*** Opening of DATA FOR THIS EXERCISE ***

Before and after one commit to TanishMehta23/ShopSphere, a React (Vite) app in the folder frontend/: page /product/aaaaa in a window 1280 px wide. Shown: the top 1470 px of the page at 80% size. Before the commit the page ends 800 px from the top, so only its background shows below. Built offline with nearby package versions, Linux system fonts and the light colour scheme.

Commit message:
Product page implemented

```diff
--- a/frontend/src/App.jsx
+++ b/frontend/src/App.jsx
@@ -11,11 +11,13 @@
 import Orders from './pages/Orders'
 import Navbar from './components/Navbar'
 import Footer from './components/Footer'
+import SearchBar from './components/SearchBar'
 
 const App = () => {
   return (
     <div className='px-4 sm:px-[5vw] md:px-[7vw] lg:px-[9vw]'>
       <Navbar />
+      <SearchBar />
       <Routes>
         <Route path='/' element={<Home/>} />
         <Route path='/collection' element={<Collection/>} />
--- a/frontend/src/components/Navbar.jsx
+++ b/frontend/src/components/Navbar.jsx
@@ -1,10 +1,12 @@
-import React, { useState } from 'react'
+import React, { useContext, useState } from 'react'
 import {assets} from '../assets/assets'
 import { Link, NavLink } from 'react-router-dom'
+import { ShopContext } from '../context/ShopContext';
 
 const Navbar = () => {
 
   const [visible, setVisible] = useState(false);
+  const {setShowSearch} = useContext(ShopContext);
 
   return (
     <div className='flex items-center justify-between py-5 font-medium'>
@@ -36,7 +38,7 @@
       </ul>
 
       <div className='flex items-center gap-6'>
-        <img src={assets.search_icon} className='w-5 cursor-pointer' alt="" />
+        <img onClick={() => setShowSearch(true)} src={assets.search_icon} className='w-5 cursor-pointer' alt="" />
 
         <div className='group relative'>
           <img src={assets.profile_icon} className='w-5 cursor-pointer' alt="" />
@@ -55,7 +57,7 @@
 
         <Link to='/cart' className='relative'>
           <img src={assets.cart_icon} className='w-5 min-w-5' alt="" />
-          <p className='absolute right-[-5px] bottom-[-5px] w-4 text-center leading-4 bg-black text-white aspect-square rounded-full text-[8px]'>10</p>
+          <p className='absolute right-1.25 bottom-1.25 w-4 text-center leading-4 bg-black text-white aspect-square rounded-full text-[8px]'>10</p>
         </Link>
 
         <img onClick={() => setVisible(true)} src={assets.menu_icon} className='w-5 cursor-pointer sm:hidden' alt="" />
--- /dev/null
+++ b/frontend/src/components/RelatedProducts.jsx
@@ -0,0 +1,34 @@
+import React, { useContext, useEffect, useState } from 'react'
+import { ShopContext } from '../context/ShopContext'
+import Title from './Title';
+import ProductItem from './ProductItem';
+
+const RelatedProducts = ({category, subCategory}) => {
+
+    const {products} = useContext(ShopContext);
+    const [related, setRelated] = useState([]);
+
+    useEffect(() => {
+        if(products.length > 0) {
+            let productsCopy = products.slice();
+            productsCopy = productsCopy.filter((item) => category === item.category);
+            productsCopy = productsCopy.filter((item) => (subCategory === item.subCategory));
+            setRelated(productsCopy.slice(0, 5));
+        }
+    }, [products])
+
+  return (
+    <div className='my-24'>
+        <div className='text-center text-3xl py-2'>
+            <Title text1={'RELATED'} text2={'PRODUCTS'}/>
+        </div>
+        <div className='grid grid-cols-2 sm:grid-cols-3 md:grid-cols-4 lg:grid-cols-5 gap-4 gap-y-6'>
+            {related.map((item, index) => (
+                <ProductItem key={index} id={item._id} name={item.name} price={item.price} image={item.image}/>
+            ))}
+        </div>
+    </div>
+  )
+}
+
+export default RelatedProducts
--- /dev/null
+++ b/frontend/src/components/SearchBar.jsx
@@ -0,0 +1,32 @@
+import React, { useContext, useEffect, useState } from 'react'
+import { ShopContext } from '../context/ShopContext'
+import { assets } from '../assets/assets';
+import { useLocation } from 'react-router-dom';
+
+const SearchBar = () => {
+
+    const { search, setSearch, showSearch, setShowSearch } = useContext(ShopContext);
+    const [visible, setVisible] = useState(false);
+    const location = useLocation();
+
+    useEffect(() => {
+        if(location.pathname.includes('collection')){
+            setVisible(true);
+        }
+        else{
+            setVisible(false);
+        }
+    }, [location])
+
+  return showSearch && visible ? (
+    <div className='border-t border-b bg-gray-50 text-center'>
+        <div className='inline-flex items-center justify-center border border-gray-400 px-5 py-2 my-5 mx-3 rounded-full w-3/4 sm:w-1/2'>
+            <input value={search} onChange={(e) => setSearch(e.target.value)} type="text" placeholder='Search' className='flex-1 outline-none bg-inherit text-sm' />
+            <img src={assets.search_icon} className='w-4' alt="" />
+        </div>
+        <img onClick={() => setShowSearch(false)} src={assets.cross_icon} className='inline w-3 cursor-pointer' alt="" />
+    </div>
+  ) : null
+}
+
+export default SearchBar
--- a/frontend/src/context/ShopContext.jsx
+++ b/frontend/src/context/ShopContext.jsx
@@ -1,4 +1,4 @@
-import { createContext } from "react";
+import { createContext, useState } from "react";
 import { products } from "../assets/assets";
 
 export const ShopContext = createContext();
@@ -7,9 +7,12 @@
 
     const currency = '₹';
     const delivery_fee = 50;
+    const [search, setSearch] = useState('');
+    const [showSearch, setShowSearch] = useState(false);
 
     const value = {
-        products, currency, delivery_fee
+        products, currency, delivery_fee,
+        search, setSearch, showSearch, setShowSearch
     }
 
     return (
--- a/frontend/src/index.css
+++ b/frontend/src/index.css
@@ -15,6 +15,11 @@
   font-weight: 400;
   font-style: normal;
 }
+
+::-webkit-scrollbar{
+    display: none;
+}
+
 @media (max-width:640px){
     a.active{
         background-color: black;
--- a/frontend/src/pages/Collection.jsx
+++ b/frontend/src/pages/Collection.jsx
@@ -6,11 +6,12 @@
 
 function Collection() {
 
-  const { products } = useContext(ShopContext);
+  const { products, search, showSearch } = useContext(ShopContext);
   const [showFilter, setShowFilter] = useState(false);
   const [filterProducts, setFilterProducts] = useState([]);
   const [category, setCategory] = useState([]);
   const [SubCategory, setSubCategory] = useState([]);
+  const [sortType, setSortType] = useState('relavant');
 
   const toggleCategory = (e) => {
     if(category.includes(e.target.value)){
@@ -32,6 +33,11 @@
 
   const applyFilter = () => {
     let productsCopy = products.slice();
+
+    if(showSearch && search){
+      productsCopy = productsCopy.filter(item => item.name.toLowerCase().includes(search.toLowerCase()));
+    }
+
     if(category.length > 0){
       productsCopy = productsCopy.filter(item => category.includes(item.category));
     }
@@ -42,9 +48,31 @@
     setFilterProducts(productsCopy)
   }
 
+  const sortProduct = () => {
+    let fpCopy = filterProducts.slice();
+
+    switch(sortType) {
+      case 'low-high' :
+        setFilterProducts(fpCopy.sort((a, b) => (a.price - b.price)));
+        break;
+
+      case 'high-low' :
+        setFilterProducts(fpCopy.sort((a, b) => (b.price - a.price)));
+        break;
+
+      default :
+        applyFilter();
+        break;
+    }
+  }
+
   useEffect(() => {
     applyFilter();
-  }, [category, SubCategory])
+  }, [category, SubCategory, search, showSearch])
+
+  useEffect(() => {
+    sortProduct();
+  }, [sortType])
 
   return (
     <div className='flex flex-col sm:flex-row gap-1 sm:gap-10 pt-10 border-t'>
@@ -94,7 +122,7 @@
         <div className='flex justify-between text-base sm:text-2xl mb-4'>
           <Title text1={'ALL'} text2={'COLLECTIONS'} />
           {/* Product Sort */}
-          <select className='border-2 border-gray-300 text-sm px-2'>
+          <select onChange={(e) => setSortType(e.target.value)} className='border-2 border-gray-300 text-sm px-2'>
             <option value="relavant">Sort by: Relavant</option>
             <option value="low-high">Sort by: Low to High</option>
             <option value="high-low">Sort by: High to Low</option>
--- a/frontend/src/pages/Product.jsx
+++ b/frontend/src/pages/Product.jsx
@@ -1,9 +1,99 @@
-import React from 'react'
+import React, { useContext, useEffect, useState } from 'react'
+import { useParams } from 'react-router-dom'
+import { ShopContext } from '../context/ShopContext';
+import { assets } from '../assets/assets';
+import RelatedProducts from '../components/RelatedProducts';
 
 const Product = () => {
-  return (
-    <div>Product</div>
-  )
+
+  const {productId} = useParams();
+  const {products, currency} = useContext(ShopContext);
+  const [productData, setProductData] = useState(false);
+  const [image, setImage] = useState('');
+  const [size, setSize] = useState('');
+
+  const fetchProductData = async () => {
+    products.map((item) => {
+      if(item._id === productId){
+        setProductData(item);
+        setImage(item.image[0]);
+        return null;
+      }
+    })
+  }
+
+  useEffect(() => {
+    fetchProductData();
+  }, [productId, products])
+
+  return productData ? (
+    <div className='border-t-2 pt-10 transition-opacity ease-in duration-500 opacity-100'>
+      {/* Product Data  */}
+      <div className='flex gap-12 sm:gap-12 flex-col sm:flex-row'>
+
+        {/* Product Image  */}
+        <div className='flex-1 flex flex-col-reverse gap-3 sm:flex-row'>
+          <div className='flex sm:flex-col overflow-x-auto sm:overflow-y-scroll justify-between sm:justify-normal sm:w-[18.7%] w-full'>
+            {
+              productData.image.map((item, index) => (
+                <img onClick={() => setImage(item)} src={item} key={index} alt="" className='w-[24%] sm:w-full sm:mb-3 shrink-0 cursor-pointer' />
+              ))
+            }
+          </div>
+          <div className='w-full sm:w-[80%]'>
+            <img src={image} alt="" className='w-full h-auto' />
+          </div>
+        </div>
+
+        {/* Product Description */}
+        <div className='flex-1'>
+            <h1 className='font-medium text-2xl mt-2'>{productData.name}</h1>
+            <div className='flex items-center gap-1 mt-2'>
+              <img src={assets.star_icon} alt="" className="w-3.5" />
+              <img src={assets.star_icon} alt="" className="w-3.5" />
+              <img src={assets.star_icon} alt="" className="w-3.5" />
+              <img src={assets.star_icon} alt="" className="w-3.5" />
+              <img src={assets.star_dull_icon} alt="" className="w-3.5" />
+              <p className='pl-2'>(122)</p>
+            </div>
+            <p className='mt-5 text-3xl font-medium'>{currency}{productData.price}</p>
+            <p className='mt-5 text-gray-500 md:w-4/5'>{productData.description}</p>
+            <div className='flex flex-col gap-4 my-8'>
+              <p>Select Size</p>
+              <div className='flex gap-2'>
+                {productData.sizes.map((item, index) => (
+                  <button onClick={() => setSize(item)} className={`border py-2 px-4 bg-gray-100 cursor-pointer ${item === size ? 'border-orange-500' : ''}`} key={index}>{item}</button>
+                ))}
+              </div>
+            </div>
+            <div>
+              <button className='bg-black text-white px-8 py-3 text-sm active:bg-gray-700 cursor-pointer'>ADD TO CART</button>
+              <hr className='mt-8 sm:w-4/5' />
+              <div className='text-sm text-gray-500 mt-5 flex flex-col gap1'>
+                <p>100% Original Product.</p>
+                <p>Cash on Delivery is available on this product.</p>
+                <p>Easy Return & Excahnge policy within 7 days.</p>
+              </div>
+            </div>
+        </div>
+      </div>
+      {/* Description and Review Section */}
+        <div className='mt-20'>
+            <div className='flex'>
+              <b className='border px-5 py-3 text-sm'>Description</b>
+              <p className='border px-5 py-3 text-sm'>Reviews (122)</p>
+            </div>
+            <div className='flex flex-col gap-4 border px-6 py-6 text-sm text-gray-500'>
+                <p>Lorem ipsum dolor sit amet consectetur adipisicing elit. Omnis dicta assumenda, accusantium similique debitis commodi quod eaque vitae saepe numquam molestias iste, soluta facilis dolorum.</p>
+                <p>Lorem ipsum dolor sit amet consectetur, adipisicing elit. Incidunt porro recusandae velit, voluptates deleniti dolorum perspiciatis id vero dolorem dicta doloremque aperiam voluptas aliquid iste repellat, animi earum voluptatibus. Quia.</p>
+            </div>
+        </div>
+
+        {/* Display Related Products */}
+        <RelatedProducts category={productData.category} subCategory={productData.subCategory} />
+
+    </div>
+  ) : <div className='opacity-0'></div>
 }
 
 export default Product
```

*** Close of DATA FOR THIS EXERCISE ***

→ **WHAT YOU HAVE TO DO**:
Every line above that holds the string "Navbar" should be copied into the answer.

→ **ANSWER FOR THIS EXERCISE**:
 import Navbar from './components/Navbar'
       <Navbar />
--- a/frontend/src/components/Navbar.jsx
+++ b/frontend/src/components/Navbar.jsx
 const Navbar = () => {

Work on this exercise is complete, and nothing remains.